Wednesday, March 7, 2012
REVIEW: The Sisters Brothers, by Patrick deWitt
I picked up The Sisters Brothers because I had time to kill at the airport one day and because my friend Ann Kingman of Books on the Nightstand said it was great. Well, it is. It is great.
Set in the Gold Rush days of California and Oregon, The Sisters Brothers tells the story of a pair of hired killers and their last big job. Eli and Charlie Sisters are sent to kill Hermann Kermit Warm; Warm has invented a formula for finding gold and their boss wants the formula. Eli narrates the story, and he is a wonderful fictional creation. I don't know how to describe Eli except to say he's a nerd who ended up in the wrong profession. Overweight and bumbling, with a horse as desperate as himself for love and affection, he grows in self-confidence as events go slowly and tragically awry. When the story opens, Charlie is the "lead man," the one who fancies himself in charge. But little by little, slowpoke Eli takes the reins. Eli has a quiet charm and likability that almost make me forget he's a serial killer on a mission.

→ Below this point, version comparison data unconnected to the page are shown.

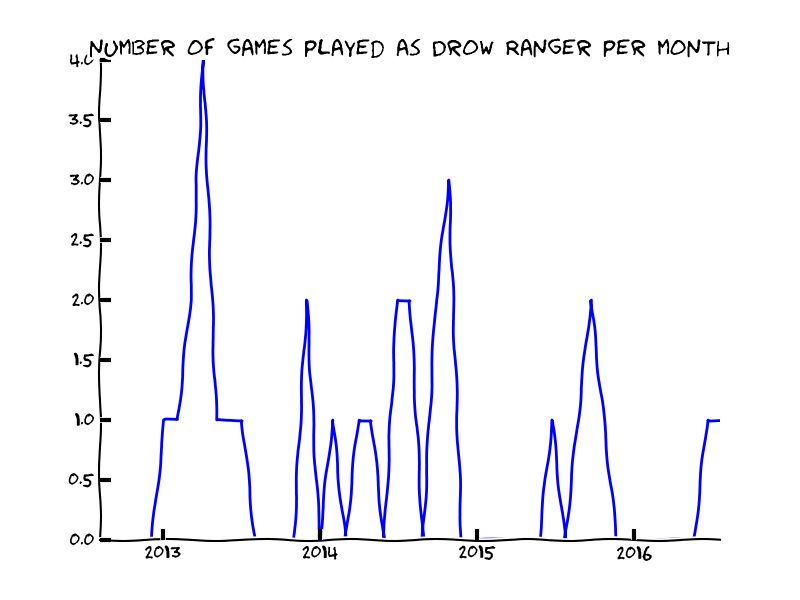
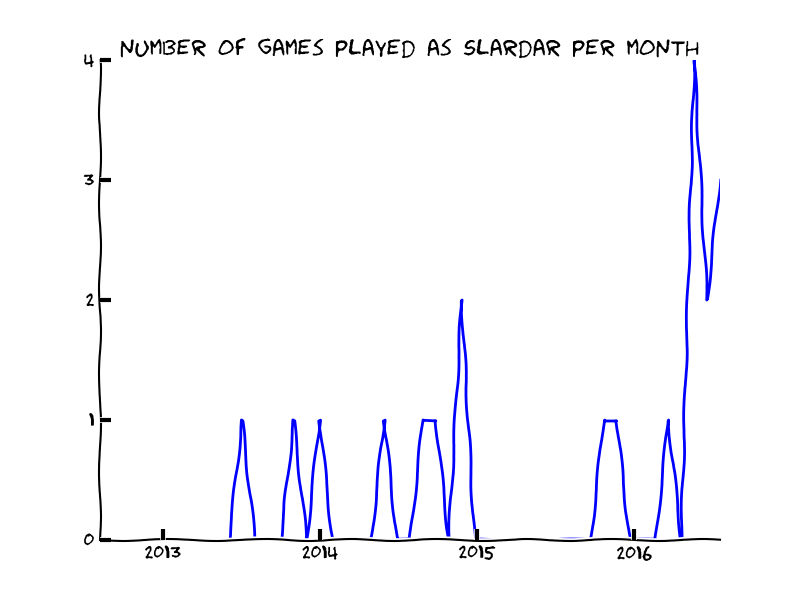
fix records for heroes

diff --git a/dota2bot/stat_func.py b/dota2bot/stat_func.py
@@ -421,9 +421,16 @@ def winrate_solo(player_id):
     return array
 
 
-def records(player_id):
-    custom_args = {
-                'result.players.account_id': player_id}
+def records(player_id, *hero_id):
+    if not hero_id:
+        custom_args = {
+                    'result.players.account_id': player_id}
+    else:
+        custom_args = {
+                'result.players':
+                {'$elemMatch': {"account_id": player_id, "hero_id": hero_id[0]}},
+                }
+
     custom_args.update(match_search_args)
     cursor = db['{}'.format(player_id)].find(custom_args)
     cursor.sort('result.start_time', -1)
@@ -466,23 +473,34 @@ def records(player_id):
             array2[10][2] = match['start_time']
     m, s = divmod(array2[10][0], 60)
     array2[10][0] = '{}m{}s'.format(m, s)
-    return """{0}
-            **All-Time Records**:
+    reply = """{0}
+            **All-Time Records{34}**:
 
-            **Kills**:              **{1}** as **{12}** ({23} ago)
-            **Deaths**:             **{2}** as **{13}** ({24} ago)
-            **Assists**:            **{3}** as **{14}** ({25} ago)
-            **Lasthits**:           **{4}** as **{15}** ({26} ago)
-            **Denies**:             **{5}** as **{16}** ({27} ago)
-            **GPM**:                **{6}** as **{17}** ({28} ago)
-            **XPM**:                **{7}** as **{18}** ({29} ago)
-            **Hero Damage**:        **{8}** as **{19}** ({30} ago)
-            **Tower Damage**:       **{9}** as **{20}** ({31} ago)
-            **Hero Healing**:       **{10}** as **{21}** ({32} ago)
-            **Longest Match**:      **{11}** as **{22}** ({33} ago)
-            """.format(
-                dic_reverse[player_id],
-                *[i[0] for i in array2],
-                *[hero_dic[i[1]] for i in array2],
-                *[time_diff(i[2]) for i in array2]
-            )
+**Kills**:          **{1}** {12} {23}
+**Deaths**:         **{2}** {13} {24}
+**Assists**:        **{3}** {14} {25}
+**Lasthits**:       **{4}** {15} {26}
+**Denies**:         **{5}** {16} {27}
+**GPM**:            **{6}** {17} {28}
+**XPM**:            **{7}** {18} {29}
+**Hero Damage**:    **{8}** {19} {30}
+**Tower Damage**:   **{9}** {20} {31}
+**Hero Healing**:   **{10}** {21} {32}
+**Longest Match**:  **{11}** {22} {33}
+            """
+    if not hero_id:
+        return reply.format(
+                    dic_reverse[player_id],
+                    *[i[0] for i in array2],
+                    *[' as **{}**'.format(hero_dic[i[1]]) for i in array2],
+                    *['{} ago'.format(time_diff(i[2])) if i[2] != 0 else "" for i in array2],
+                    ''
+                )
+    else:
+        return reply.format(
+                    dic_reverse[player_id],
+                    *[i[0] for i in array2],
+                    *['' for i in array2],
+                    *['({} ago)'.format(time_diff(i[2])) if i[2] != 0 else "" for i in array2],
+                    ' as {}'.format(hero_dic[hero_id[0]])
+                )

diff --git a/dota2bot/bot.py b/dota2bot/bot.py
@@ -319,9 +319,16 @@ async def on_message(message):
         uptime = time_diff(launch_time)
         await client.send_message(message.channel, uptime)
 
-    if message.content == '!records':
+    if message.content.startswith('!records'):
         player_id = player_dic[message.author.name]
-        reply = records(player_id)
+        if message.content == '!records':
+            reply = records(player_id)
+        else:
+            content = str(message.content).split()
+            hero_name = content[1]
+            hero_id = list(hero_dic.keys())[
+                list(hero_dic.values()).index(hero_name)]
+            reply = records(player_id, hero_id)
         await client.send_message(message.channel, reply)
 
     if message.content.startswith('!tip'):

diff --git a/dota2bot/hero_graph.py b/dota2bot/hero_graph.py
@@ -69,12 +69,10 @@ def hero_per_month(player_id, hero_id):
     ax.yaxis.set_ticks_position('left')
     ax.xaxis.set_ticks_position('bottom')
     tick = 5 if max(y) > 20 else 1
-    #yint = range(min(y), math.ceil(max(y))+2, tick)  # set only int ticks
-    #plt.yticks(yint)
+    yint = range(min(y), math.ceil(max(y))+2, tick)  # set only int ticks
+    plt.yticks(yint)
     plt.plot(secs, y, color='blue')
 
     plt.savefig('images/graphs/hero.png')
 
     return "{} games".format(kk)
-
-hero_per_month(56232406, 6)
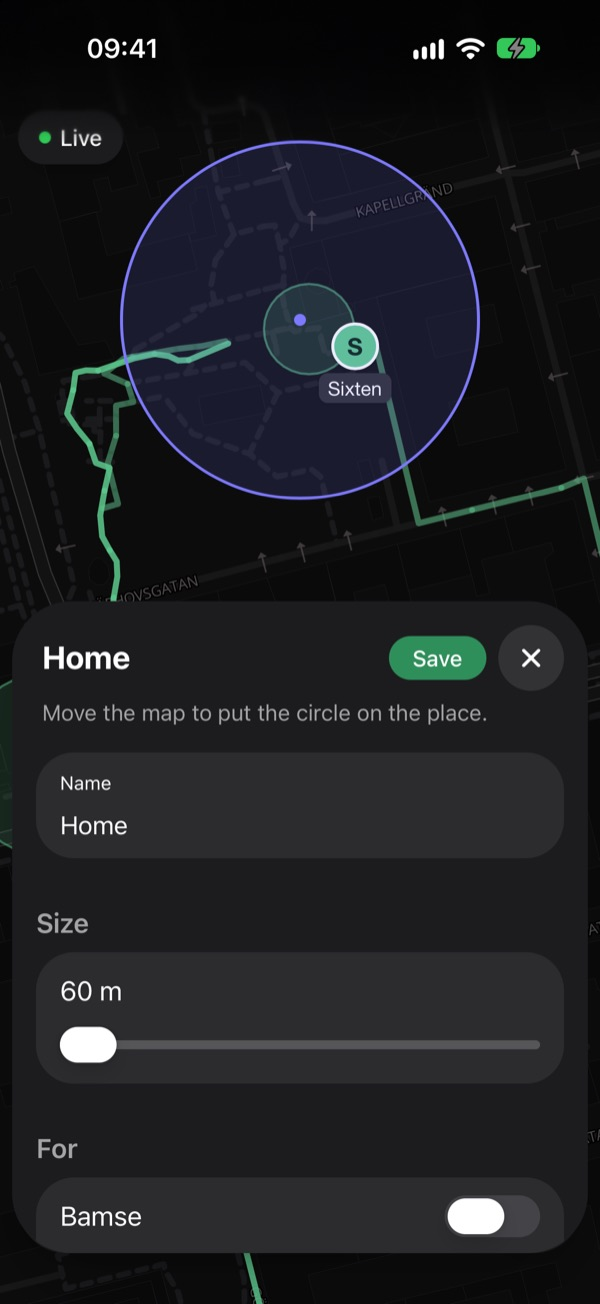
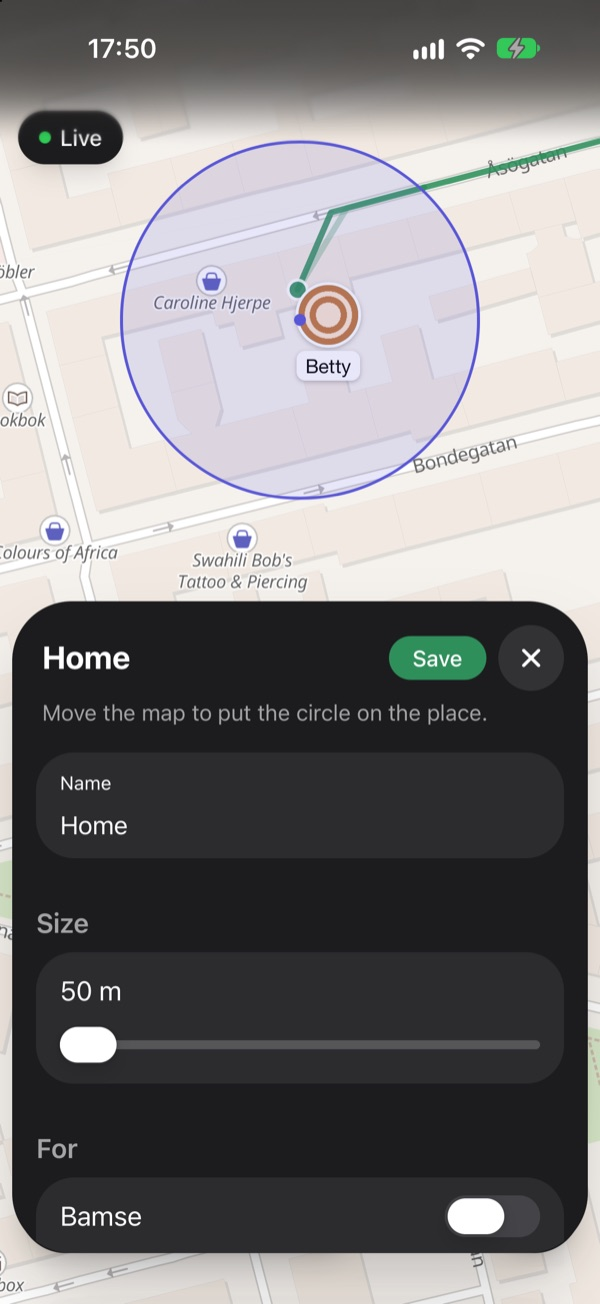
Retake the front page screenshots: Betty's walk on the Bright map
The mock Traccar now has Betty walk round Södermalm from Home every three
hours, along a real route from Valhalla's walking router, and Sixten at
daycare; HOME_SINCE sets where in the walk the mock starts. The
screenshots show her just home, snapped to the streets, light and dark.

diff --git a/src/components/ScreenshotGallery.tsx b/src/components/ScreenshotGallery.tsx
@@ -1,11 +1,12 @@
 /**
  * The front page's screenshots: the app on an iPhone, light or dark to match the visitor's own
  * mode, in a row that scrolls sideways and snaps to each shot. Taken in the iOS Simulator against
- * the mock Traccar (dev/mock-traccar.mjs), so they show made-up assets and places only; the files
- * are in public/screenshots, 600 px wide.
+ * the mock Traccar (dev/mock-traccar.mjs), so they show made-up assets and places only: the Bright
+ * map, Betty just home from her walk, Snap to paths on (Valhalla, MAP_MATCHING_URL). The files are
+ * in public/screenshots, 600 px wide.
  */
 const SHOTS = [
-  { file: 'map', caption: 'Sixten’s walk, snapped to the streets' },
+  { file: 'map', caption: 'Betty’s walk, snapped to the streets' },
   { file: 'details', caption: 'At Home, with arrivals and departures' },
   { file: 'place', caption: 'Placing Home on the map' },
   { file: 'settings', caption: 'Assets, places, alerts and more' },

diff --git a/TODO.md b/TODO.md
@@ -10,13 +10,14 @@ and cleared out now and then.
   2. If good: match ride legs with fixes, route underground and silent legs; only use a result that fits the fixes (as Snap to paths does); behind Snap to paths or a new "Snap rides to tracks" switch
   3. README: compose setup for the server, like Valhalla's
   - Risks: a prototype (pin a version); badly mapped rail in places; parallel tracks (commuter train and metro through central Stockholm) can get the wrong one
+- [x] Stays as dots instead of circles: a dot with a white ring where the asset stayed (bigger the longer), the walks running through them so the trail reads as one path, stays within 40 m sharing a dot. The circles grew far bigger than Home indoors and made the map busy. Released as `:62` (2026-10-11); check on Kofi's real trail
 
 ## Places and alerts
 
 - [x] Steps 1 and 2: places as Traccar geofences: Settings → Places, an editor on the map (circle picker, size 50 m–2 km, which assets), places drawn on the map, "Home" instead of the address in the details card, arrivals and departures from Traccar's events, a banner when one happens while the app is open. Mock Traccar has geofences and events. Released as `:45`; place names as solid indigo pills (14 px, no blurry halo) in `:57` (2026-10-10)
 - [ ] Try places on the real Traccar (`:60`): a Home for Betty, then check her arrivals and departures list (it needs reports allowed for the user) and the banner when she leaves
 - [x] Step 3: alerts with Web Push: Settings → Alerts per phone (leaves/arrives at each place, tracker offline), Traccar's event forwarding to `/hooks/traccar-events`, choices sealed on the devices, VAPID key from SESSION_SECRET. Tested against the mock and Apple's push service with a made-up subscription; not yet on a real iPhone. Released as `:46` (2026-10-10); wording says "device" rather than "phone" (alerts work in desktop browsers too) in `:58` (2026-10-11)
-- [ ] Try alerts on the real iPhone: the test alert works, and so do "Betty leaves Home" and "arrives at Home" (2026-10-11, but twice each, see below). The offline alert hasn't come yet: Traccar only records offline events with `event.status.enable` (off by default since 6.14, now in README → Alerts). Betty showed Offline (the ST-904L hangs up when it sleeps) without an alert: check Traccar's Reports → Events for "Status online/offline"; none means the setting isn't in effect. A Traccar restart marks everything offline without an event, so test with the next sleep (and the 30 min quiet period between offline alerts)
+- [ ] Try alerts on the real iPhone: the test alert works, and so do "Betty leaves Home" and "arrives at Home" (2026-10-11; they came twice, settled in `:61`). The offline alert hasn't come yet: Traccar only records offline events with `event.status.enable` (off by default since 6.14, now in README → Alerts). Betty showed Offline (the ST-904L hangs up when it sleeps) without an alert: check Traccar's Reports → Events for "Status online/offline"; none means the setting isn't in effect. A Traccar restart marks everything offline without an event, so test with the next sleep (and the 30 min quiet period between offline alerts)
 - [x] Place alerts came twice (2026-10-11): real crossings back and forth at the edge of Home, not a bug. Now settled: the first crossing alerts at once, crossings of the same place in the next 10 minutes wait, and one more alert goes out when they end only if the asset ended up on the other side. Released as `:61` (2026-10-11); check on the next walk that leaving and coming home give one alert each
 - [ ] Research alerts on Android: Chrome's push goes through fcm.googleapis.com (allowed), but check Firefox and Samsung Internet's push services, whether the service worker shows the Declarative Web Push message there, whether the installed app is needed, and test on a real Android phone (or an emulator with Google Play services)
 - [ ] Watch for false "left Home" at the edge of a place (ST-904L fixes wander 15–25 m); the position filters below would help
@@ -32,7 +33,8 @@ and cleared out now and then.
 
 - [x] A front page (`/welcome`) with a playful paper-map scene (a dog, a briefcase and a bike as paper cutouts, RAL colours, day and night maps), the title as a paper cutout, and the main features; sign-in on its own page (`/login`); `SIGN_IN_METHODS` (sso, password or both). Released as `:50`; features as a trail of stops on post-it notes in `:51`; cutouts black in production (CSP blocked inline styles) fixed, and a "What is Panopticon?" link on the sign-in page, in `:52`; "or deploy it yourself" (GitHub) under Sign in, in `:53`; a "What it looks like" screenshot gallery (light and dark, from the mock Traccar) in `:54`; a wide-screen layout (side-by-side header, zig-zag trail, all screenshots in a row) in `:55` (2026-10-10)
 - [x] Fixed: with the Auto map style, switching the phone between light and dark crashed the map screen (recolouring while the other style loaded). Released as `:54` (2026-10-10)
-- [ ] Retake the front page's screenshots when the UI changes (iOS Simulator, mock Traccar with MAP_MATCHING_URL for Snap to paths; status bar shows 9:41 while the arrivals list shows evening times)
+- [x] What's drawn on the map (trail, places, markers and their labels) takes the map style's colours, a day or night map, not the device's light or dark mode; the controls around it still follow the device. Released as `:62` (2026-10-11)
+- [x] Retook the front page's screenshots on the Bright map: Betty just home from a 50-minute walk round Södermalm (along real streets, from Valhalla's walking router, snapped with Snap to paths), the stays as dots, her arrivals and departures, the Home place editor and Settings, light and dark (2026-10-11). The mock now has Betty walk from Home every three hours (`HOME_SINCE` sets where in it the mock starts) and Sixten at daycare. Retake them when the UI changes (iOS Simulator; `xcrun simctl status_bar … override --time` to the real time, since the arrivals list shows real times)
 - [x] On wide screens, the cards are side panels (like Apple Maps' sidebar on a Mac): an asset's details and Share on the left, Settings, its pages and the place editor on the right; the place picker's circle centres in the map beside the editor. Released as `:60` (2026-10-11)
 - [x] A new app icon: a folded paper map with a red paper-cutout pin on the app's green (front page style, RAL colours); source in dev/icon-full.svg. Released as `:59` (2026-10-11)
 - [ ] Re-add Panopticon to the iPhone's Home Screen to get the new icon (iOS keeps the old one)

diff --git a/README.md b/README.md
@@ -19,7 +19,7 @@ npm run dev            # http://localhost:3000
 
 `npm run typecheck` checks types; `npm run build && npm start` runs the production build locally.
 
-No Traccar to hand? `node dev/mock-traccar.mjs` runs a stand-in with three made-up assets and two places on port 8082 (Sixten walks a round of real streets on Södermalm). Put
+No Traccar to hand? `node dev/mock-traccar.mjs` runs a stand-in with three made-up assets and two places on port 8082 (Betty goes for a walk on real streets on Södermalm every three hours, and starts just home from one; `HOME_SINCE=-6` starts it six minutes before she's back). Put
 `TRACCAR_URL=http://127.0.0.1:8082` in `.env.development.local` and sign in as `pet@example.com` / `secret`.
 
 ## Configure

I have to say, I really loved this book. The story follows their adventures as they chase, and eventually find, Warm and his companion. Along the way they stay in flophouse hotels, shop for clothes, try to seduce women and even learn to brush their teeth. It's a picaresque that never gets dull and never ever loses its way. I can see why it was shortlisted for 2011's Man Booker Prize, although as a Western it seems at first glance an unlikely choice for a prestigious European literary award. But it really is that good.
And it's funny. Like, not exactly laugh-out-loud funny but chuckle-enough-to-get-attention funny. Eli has a terrific sense of humor and the situations the brothers find themselves in are frequently absurd to hilarious. Reading The Sisters Brothers makes me want to pick up my Charles Portis stash, or try something else outside my comfort zone. It's just as great a time as I've had reading all year. I'd strongly recommend it to just about any reader. There is some violence but nothing too graphic- although that one scene where the horse's eye- well, you'll see what I mean, no pun intended, if you take my advice and pick up this wonderful novel.
And it counts towards the Complete Booker Challenge!
I'm a Powell's partner and receive a small commission on sales.
FTC Disclosure: I did not receive this book for review.